About this Research Topic
attention in behavioral economics. Research using experimental and
observational data has shown some robust gender differences in behavior.
For example, on average, women are less likely to compete, less likely to
risk, and less likely to tell selfish lies. At the same time, even though
men and women do differ in their behaviors, there are also many overlaps.
For instance, both men and women tend to be overconfident.
In this Research Topic, we will collect papers that use experimental and
observational data and shed more light on behavioral gender differences
and overlaps.

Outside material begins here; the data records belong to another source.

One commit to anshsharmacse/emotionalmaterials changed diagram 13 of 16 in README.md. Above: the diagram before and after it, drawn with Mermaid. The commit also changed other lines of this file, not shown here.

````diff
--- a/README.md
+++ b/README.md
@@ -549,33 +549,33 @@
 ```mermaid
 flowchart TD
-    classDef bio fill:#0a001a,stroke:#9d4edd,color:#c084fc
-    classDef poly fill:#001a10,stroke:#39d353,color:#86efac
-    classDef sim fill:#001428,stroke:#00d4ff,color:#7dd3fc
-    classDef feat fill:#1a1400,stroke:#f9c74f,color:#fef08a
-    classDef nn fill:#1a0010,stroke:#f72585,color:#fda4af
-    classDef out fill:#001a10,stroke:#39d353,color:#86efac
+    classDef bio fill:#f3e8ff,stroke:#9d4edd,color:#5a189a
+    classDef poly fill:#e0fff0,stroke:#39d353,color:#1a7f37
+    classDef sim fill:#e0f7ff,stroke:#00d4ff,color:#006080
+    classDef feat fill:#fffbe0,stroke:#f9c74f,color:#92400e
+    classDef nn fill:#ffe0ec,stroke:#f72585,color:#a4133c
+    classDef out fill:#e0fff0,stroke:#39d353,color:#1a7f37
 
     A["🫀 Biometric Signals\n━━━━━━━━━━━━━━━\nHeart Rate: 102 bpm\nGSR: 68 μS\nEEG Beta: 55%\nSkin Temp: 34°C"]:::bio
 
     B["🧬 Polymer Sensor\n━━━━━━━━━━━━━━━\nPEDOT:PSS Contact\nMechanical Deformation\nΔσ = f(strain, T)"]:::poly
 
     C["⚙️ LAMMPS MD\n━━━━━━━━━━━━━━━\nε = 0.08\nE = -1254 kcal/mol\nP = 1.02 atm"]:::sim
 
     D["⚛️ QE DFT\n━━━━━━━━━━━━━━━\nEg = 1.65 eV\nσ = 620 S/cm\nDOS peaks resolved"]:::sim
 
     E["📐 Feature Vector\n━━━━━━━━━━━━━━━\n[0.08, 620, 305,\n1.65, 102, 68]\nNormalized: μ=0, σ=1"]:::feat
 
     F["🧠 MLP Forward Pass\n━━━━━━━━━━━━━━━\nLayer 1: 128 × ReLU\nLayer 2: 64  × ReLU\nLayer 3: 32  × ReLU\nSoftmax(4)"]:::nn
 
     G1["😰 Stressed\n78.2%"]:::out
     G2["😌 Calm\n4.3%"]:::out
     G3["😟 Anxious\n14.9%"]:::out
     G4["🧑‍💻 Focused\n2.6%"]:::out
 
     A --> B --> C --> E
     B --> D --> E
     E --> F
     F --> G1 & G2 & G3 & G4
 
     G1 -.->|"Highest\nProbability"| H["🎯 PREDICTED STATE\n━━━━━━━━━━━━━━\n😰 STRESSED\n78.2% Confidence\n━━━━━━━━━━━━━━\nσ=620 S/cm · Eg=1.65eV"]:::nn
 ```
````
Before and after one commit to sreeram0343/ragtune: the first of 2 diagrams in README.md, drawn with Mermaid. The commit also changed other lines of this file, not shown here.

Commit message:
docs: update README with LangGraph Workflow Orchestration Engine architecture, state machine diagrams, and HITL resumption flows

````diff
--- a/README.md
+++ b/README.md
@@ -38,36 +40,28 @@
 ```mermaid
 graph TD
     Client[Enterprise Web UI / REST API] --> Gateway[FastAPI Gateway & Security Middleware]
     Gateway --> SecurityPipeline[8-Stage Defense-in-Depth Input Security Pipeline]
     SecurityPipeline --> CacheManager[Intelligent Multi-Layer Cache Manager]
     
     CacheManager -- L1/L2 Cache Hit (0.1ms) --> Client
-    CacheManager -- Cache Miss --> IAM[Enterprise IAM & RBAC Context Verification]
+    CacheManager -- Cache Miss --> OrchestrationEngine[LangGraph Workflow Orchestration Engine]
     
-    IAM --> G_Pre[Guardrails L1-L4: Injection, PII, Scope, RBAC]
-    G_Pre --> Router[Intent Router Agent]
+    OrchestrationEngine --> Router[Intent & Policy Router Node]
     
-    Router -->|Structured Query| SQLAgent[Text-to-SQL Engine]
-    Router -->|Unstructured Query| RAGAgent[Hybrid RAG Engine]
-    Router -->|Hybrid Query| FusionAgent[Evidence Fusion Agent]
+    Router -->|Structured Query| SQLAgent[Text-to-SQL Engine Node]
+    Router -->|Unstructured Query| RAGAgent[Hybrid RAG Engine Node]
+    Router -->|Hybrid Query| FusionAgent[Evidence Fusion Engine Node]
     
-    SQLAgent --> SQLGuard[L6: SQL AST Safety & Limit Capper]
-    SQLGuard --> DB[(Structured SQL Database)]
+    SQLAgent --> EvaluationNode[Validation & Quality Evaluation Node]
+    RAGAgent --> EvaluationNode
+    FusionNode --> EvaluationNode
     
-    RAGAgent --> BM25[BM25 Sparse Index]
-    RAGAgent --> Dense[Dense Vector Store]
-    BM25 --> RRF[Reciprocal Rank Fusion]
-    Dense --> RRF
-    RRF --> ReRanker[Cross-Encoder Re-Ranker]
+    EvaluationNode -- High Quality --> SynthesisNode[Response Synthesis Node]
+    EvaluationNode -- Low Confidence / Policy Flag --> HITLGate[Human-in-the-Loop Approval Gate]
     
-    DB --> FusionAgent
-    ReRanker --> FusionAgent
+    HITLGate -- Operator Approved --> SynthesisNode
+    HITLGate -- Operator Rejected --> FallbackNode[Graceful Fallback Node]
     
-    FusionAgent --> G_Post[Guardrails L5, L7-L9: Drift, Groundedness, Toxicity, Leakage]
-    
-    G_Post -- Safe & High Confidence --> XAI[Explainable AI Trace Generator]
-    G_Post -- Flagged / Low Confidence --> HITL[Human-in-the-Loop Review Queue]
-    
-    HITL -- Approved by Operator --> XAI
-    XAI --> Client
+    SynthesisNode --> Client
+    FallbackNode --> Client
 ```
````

The main criterion for the research papers that we welcome
is that the papers provide novel insights into the decision-making of men
and women and contribute to a deeper understanding of the behavioral
economics of gender.
We welcome submissions that use experimental and/or observational data:
1) to shed more light on well-studied topics in behavioral economics of
gender such as risk preferences, social preferences, willingness to
compete, stereotyping, overconfidence, etc.
2) to study novel topics in behavioral economics of gender.
3) that are well-designed, well-powered studies finding null gender differences in behavior, which may help us deepen our understanding of the differences and similarities of gender behavior.
We will consider only the papers that do not use deception of participants
in experimental procedures.
Important Note: All contributions to this Research Topic must be within the scope of the section and journal to which they are submitted, as defined in their mission statements. Frontiers reserves the right to guide an out-of-scope manuscript to a more suitable section or journal at any stage of peer review.